WHAT TO PRODUCE: Taking each line of the material in turn, count those with the string "heading" and answer with the count alone.

DATA SHOWN:
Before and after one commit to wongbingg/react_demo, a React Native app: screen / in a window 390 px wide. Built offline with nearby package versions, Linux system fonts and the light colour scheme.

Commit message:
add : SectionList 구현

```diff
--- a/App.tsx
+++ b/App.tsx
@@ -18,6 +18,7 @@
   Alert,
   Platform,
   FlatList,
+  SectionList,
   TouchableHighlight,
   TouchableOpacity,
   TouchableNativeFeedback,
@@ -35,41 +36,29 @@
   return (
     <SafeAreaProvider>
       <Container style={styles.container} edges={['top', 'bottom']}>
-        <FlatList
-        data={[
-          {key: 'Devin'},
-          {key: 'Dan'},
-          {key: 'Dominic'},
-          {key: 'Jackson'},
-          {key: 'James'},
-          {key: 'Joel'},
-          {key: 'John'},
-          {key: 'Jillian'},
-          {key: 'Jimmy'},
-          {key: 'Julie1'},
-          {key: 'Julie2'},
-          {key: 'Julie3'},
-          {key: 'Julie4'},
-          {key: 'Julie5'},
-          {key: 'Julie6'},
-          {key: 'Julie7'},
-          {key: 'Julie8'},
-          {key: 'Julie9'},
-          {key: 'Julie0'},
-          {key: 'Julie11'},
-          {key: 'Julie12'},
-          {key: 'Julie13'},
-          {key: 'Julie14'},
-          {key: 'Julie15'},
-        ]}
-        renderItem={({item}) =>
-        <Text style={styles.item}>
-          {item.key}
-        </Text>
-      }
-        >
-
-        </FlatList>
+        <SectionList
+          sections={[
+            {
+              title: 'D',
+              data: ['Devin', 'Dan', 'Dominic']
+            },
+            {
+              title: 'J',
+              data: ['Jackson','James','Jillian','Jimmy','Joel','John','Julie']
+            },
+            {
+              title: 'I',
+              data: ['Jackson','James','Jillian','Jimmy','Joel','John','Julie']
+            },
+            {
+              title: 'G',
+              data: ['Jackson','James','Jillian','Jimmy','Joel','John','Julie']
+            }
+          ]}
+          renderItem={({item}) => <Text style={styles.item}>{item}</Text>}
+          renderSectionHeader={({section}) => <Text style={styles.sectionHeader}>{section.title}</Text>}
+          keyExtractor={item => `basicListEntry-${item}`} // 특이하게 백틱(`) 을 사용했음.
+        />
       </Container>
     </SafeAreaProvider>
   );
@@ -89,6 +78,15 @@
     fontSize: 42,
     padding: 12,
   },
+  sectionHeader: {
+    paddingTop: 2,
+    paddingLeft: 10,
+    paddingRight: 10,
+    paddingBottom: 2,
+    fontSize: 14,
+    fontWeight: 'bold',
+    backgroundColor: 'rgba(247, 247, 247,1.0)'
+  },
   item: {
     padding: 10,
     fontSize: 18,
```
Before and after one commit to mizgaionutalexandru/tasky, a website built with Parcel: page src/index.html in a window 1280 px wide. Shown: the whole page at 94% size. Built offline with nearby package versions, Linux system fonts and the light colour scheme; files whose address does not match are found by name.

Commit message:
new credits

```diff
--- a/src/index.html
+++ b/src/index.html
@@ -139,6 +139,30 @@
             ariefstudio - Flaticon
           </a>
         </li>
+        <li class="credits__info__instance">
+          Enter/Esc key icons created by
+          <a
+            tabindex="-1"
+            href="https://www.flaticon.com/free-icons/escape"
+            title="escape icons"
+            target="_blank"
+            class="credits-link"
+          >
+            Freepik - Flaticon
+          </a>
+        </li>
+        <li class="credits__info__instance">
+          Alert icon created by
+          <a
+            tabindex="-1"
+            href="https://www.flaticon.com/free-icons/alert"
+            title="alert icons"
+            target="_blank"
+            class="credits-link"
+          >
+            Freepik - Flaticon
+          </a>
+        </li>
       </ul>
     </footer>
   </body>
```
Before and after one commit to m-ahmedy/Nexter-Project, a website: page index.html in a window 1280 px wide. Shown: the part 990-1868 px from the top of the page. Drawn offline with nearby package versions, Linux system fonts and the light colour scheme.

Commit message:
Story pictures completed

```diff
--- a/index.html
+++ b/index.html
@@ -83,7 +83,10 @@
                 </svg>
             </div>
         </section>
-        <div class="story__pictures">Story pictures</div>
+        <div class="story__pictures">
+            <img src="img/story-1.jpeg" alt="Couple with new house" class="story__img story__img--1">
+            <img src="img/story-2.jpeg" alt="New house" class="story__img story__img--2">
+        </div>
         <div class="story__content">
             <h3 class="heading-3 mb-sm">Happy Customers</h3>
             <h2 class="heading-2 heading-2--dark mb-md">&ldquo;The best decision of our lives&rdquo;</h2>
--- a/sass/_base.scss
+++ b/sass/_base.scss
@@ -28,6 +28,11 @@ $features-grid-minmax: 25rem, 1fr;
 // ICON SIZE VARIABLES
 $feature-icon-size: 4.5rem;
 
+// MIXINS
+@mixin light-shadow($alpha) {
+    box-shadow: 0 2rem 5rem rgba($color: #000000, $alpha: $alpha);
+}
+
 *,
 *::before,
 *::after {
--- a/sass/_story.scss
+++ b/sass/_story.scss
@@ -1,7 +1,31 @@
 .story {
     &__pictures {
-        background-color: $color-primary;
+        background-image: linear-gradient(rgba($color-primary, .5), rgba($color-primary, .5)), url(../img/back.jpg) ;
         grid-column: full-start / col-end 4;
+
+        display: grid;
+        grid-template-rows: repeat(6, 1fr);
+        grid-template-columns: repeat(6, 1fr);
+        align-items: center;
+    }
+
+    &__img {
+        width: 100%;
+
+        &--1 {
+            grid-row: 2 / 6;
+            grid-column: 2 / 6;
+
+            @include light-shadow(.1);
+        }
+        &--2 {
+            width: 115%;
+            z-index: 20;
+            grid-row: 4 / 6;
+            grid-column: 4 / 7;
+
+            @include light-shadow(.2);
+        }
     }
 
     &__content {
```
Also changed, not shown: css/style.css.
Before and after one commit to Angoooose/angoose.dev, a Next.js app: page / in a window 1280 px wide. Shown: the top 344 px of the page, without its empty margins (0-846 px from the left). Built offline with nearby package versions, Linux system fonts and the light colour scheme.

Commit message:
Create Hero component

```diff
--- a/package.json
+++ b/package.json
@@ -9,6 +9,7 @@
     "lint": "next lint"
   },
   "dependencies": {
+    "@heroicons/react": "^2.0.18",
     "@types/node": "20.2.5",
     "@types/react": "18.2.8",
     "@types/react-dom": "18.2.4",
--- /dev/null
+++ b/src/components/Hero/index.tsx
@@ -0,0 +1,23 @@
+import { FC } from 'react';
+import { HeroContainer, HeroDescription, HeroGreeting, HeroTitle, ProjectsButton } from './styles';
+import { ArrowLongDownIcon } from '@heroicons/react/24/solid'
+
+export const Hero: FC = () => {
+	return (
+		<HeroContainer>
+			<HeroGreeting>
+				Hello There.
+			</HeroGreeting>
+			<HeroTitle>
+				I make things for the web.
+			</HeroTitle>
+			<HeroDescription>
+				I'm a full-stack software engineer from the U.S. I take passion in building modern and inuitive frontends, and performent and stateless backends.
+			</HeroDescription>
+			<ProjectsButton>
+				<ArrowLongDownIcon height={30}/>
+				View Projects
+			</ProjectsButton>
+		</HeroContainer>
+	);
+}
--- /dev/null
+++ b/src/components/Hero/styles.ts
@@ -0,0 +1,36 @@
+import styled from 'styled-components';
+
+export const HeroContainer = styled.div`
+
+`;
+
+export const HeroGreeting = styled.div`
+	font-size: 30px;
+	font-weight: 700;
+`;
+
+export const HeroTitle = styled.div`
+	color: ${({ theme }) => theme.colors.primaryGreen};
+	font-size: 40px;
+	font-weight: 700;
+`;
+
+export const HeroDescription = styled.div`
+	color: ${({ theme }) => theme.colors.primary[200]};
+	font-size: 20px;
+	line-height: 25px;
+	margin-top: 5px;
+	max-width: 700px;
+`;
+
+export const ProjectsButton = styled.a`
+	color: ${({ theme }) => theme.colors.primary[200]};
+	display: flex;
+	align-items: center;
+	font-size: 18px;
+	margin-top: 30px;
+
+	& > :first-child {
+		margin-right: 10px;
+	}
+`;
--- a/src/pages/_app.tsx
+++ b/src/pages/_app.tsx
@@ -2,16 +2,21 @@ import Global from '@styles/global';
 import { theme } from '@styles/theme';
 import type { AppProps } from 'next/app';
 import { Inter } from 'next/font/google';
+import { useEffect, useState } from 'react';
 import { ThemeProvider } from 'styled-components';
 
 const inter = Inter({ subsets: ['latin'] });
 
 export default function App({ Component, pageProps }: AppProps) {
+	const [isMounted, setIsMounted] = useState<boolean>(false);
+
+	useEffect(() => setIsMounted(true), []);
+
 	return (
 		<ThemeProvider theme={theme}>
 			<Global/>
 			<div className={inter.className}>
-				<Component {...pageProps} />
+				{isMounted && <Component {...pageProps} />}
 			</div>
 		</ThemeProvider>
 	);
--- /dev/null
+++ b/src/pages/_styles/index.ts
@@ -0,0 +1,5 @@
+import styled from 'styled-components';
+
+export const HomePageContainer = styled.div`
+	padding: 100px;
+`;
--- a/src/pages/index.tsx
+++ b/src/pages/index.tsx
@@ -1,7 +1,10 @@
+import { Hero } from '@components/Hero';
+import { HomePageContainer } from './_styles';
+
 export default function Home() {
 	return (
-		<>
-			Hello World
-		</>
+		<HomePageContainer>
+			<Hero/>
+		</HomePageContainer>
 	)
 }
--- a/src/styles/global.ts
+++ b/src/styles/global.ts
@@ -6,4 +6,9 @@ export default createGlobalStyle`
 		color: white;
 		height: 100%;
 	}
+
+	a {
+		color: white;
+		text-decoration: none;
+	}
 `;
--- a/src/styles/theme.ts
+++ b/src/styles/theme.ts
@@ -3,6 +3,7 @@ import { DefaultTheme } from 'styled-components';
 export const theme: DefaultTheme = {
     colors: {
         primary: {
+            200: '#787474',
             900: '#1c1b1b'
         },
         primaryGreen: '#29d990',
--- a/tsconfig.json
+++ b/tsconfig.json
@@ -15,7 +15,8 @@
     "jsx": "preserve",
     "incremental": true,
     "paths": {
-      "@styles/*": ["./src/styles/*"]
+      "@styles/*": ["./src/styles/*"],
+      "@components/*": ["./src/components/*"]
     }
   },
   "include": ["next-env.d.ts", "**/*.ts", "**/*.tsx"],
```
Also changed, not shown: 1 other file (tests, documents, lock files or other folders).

FINISHED TASK: 2